■ Modification records:
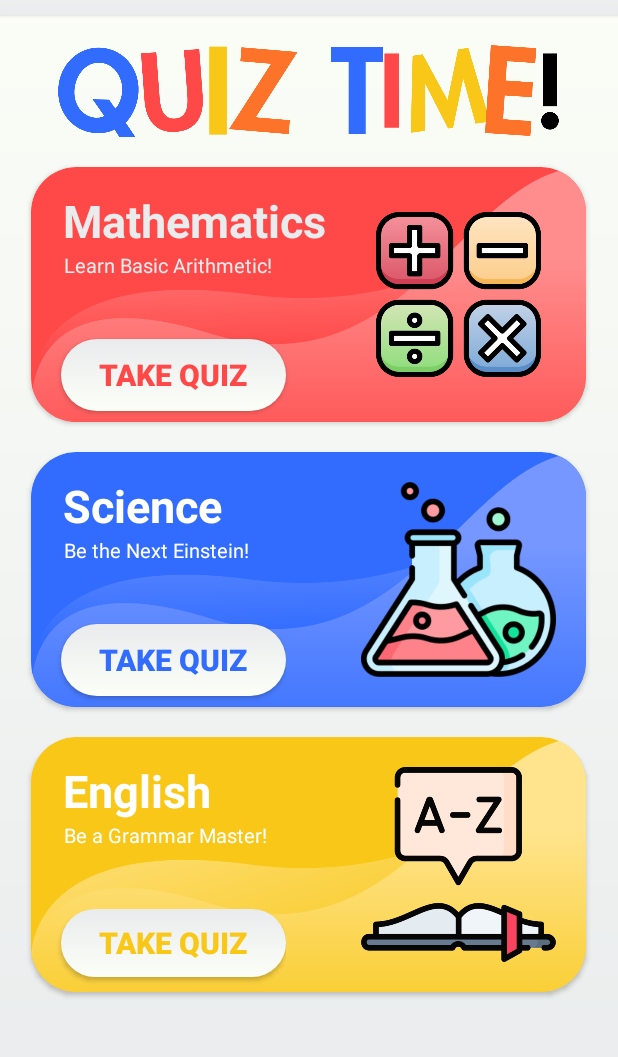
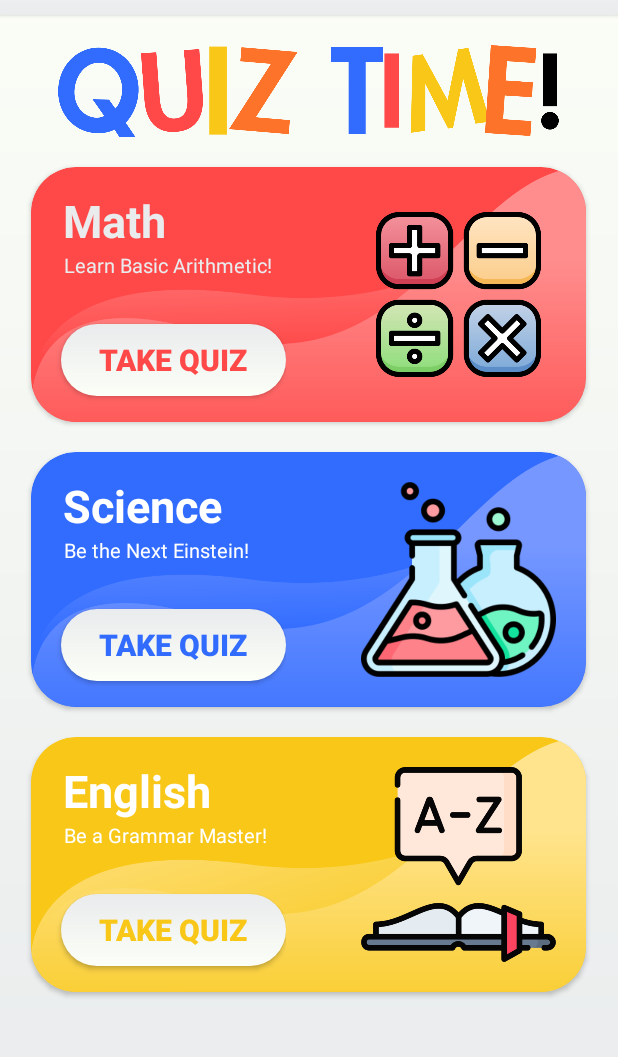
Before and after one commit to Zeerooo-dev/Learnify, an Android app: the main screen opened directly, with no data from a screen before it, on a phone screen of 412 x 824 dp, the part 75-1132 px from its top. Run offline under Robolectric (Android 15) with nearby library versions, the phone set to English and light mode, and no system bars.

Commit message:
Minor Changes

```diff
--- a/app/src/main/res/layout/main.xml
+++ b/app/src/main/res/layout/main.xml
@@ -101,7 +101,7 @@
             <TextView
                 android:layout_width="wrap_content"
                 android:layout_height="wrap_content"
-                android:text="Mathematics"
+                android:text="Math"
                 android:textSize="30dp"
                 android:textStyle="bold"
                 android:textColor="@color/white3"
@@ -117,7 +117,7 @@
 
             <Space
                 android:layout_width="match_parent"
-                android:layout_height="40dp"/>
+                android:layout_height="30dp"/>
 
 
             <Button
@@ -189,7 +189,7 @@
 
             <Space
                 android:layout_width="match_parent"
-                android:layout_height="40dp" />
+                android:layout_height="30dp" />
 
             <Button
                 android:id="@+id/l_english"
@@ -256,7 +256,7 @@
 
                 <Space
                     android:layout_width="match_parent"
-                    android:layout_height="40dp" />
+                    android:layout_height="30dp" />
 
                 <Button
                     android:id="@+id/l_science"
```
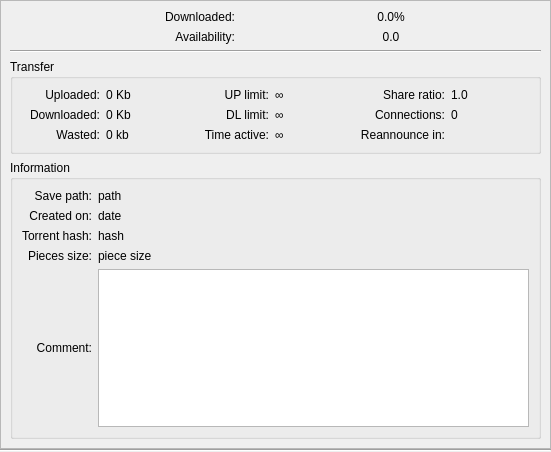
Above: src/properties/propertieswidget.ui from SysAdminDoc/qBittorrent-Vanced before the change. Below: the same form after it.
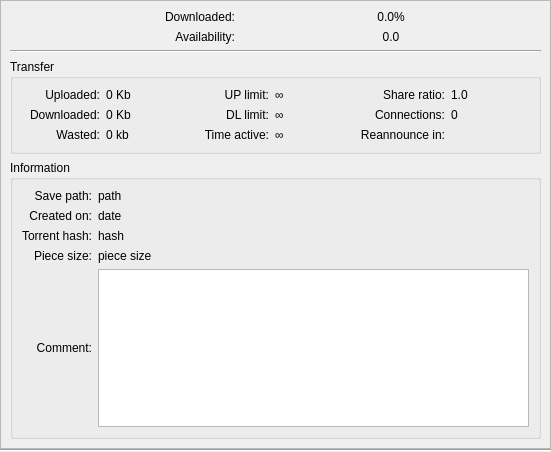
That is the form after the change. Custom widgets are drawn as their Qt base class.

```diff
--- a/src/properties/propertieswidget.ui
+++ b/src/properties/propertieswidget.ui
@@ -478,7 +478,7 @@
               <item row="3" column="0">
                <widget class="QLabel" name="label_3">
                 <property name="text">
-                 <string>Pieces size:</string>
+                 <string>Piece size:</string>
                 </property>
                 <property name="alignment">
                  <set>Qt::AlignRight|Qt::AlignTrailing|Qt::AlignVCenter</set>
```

■ Required work:
Exactly as they appear above, give the records again, without their pictures.

■ Result for this task:
Before and after one commit to Zeerooo-dev/Learnify, an Android app: the main screen opened directly, with no data from a screen before it, on a phone screen of 412 x 824 dp, the part 75-1132 px from its top. Run offline under Robolectric (Android 15) with nearby library versions, the phone set to English and light mode, and no system bars.

Commit message:
Minor Changes

```diff
--- a/app/src/main/res/layout/main.xml
+++ b/app/src/main/res/layout/main.xml
@@ -101,7 +101,7 @@
             <TextView
                 android:layout_width="wrap_content"
                 android:layout_height="wrap_content"
-                android:text="Mathematics"
+                android:text="Math"
                 android:textSize="30dp"
                 android:textStyle="bold"
                 android:textColor="@color/white3"
@@ -117,7 +117,7 @@
 
             <Space
                 android:layout_width="match_parent"
-                android:layout_height="40dp"/>
+                android:layout_height="30dp"/>
 
 
             <Button
@@ -189,7 +189,7 @@
 
             <Space
                 android:layout_width="match_parent"
-                android:layout_height="40dp" />
+                android:layout_height="30dp" />
 
             <Button
                 android:id="@+id/l_english"
@@ -256,7 +256,7 @@
 
                 <Space
                     android:layout_width="match_parent"
-                    android:layout_height="40dp" />
+                    android:layout_height="30dp" />
 
                 <Button
                     android:id="@+id/l_science"
```
Above: src/properties/propertieswidget.ui from SysAdminDoc/qBittorrent-Vanced before the change. Below: the same form after it.
That is the form after the change. Custom widgets are drawn as their Qt base class.

```diff
--- a/src/properties/propertieswidget.ui
+++ b/src/properties/propertieswidget.ui
@@ -478,7 +478,7 @@
               <item row="3" column="0">
                <widget class="QLabel" name="label_3">
                 <property name="text">
-                 <string>Pieces size:</string>
+                 <string>Piece size:</string>
                 </property>
                 <property name="alignment">
                  <set>Qt::AlignRight|Qt::AlignTrailing|Qt::AlignVCenter</set>
```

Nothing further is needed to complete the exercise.